-- Opening Marker --
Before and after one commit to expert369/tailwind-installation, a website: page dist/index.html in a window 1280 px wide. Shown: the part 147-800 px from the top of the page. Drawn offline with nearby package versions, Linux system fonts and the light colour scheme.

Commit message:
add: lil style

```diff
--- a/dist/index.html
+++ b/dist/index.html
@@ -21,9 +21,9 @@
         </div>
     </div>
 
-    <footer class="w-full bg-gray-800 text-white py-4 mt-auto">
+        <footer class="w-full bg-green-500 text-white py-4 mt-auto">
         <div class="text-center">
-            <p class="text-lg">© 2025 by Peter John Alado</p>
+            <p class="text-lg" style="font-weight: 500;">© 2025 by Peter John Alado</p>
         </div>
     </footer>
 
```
-- Closing Marker --
-- Opening Marker --
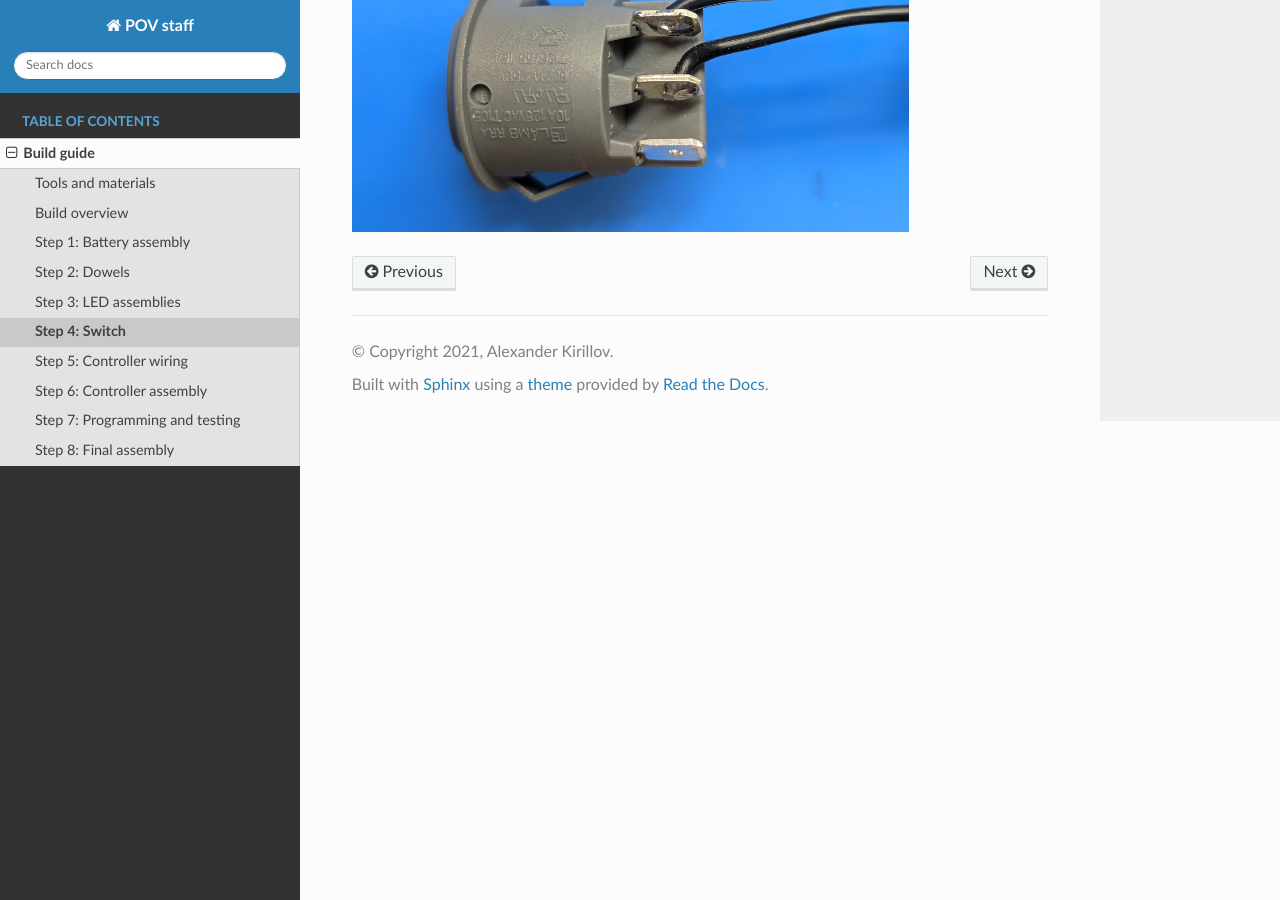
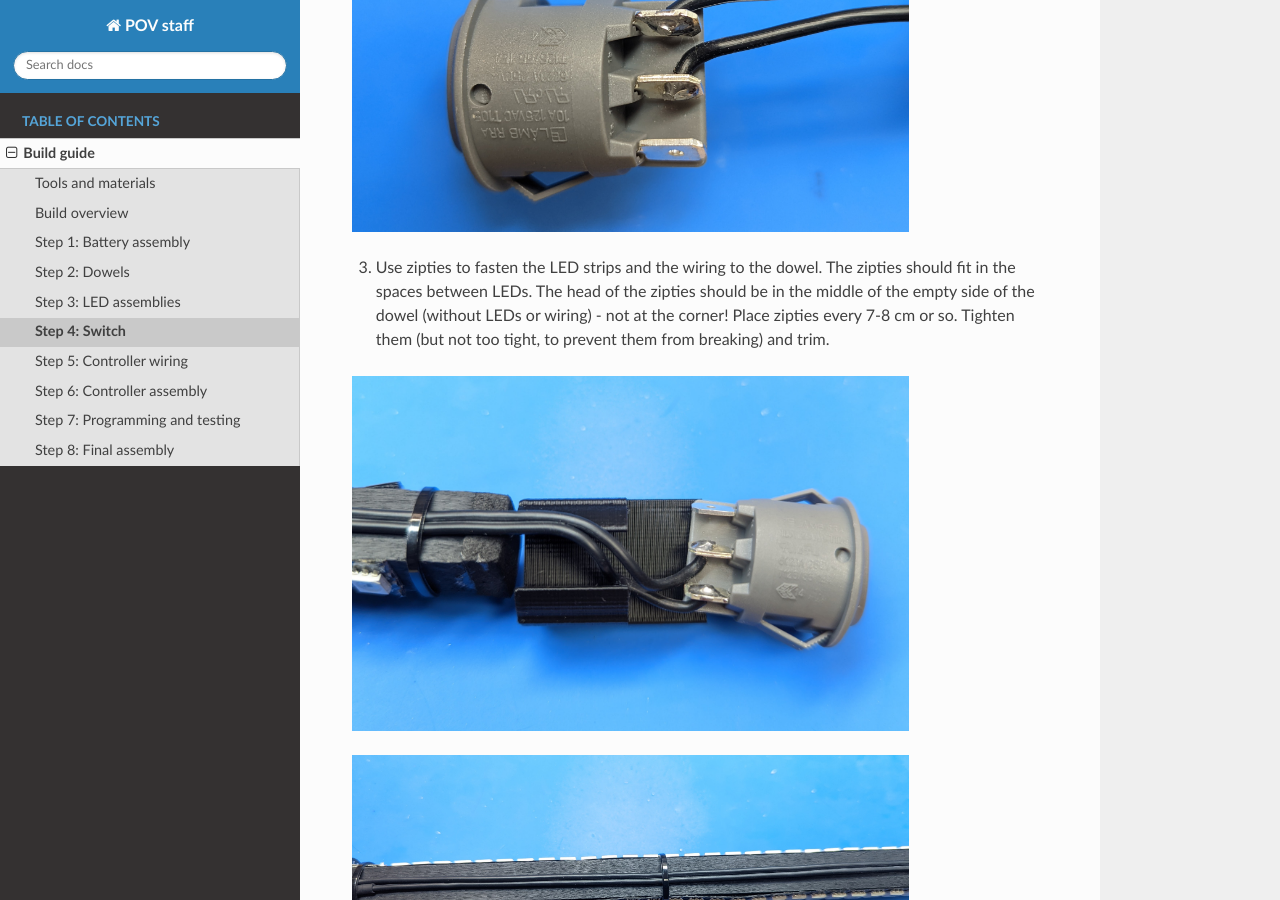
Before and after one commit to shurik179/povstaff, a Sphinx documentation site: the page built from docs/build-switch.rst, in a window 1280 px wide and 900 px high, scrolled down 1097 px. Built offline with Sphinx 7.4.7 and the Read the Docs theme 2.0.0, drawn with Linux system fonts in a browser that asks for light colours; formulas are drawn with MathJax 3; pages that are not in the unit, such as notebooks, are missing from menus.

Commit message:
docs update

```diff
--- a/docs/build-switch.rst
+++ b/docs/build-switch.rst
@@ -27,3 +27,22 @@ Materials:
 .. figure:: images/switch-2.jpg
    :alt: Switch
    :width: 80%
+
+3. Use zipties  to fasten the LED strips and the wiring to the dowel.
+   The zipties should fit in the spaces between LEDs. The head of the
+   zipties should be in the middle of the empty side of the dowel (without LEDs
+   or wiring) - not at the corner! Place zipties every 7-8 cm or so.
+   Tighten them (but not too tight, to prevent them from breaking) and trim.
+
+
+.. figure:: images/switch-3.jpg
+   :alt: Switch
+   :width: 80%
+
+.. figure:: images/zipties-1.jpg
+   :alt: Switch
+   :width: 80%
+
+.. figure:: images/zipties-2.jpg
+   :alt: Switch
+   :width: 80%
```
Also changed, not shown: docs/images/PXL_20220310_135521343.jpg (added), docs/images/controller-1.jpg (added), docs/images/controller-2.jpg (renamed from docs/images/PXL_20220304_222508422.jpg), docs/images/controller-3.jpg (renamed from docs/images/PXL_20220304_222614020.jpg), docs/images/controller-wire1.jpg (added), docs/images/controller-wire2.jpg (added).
-- Closing Marker --
▶ **What is expected**
From the listing above, pick out each line where the word "html" appears.

▶ **Reply**
Before and after one commit to expert369/tailwind-installation, a website: page dist/index.html in a window 1280 px wide. Shown: the part 147-800 px from the top of the page. Drawn offline with nearby package versions, Linux system fonts and the light colour scheme.
--- a/dist/index.html
+++ b/dist/index.html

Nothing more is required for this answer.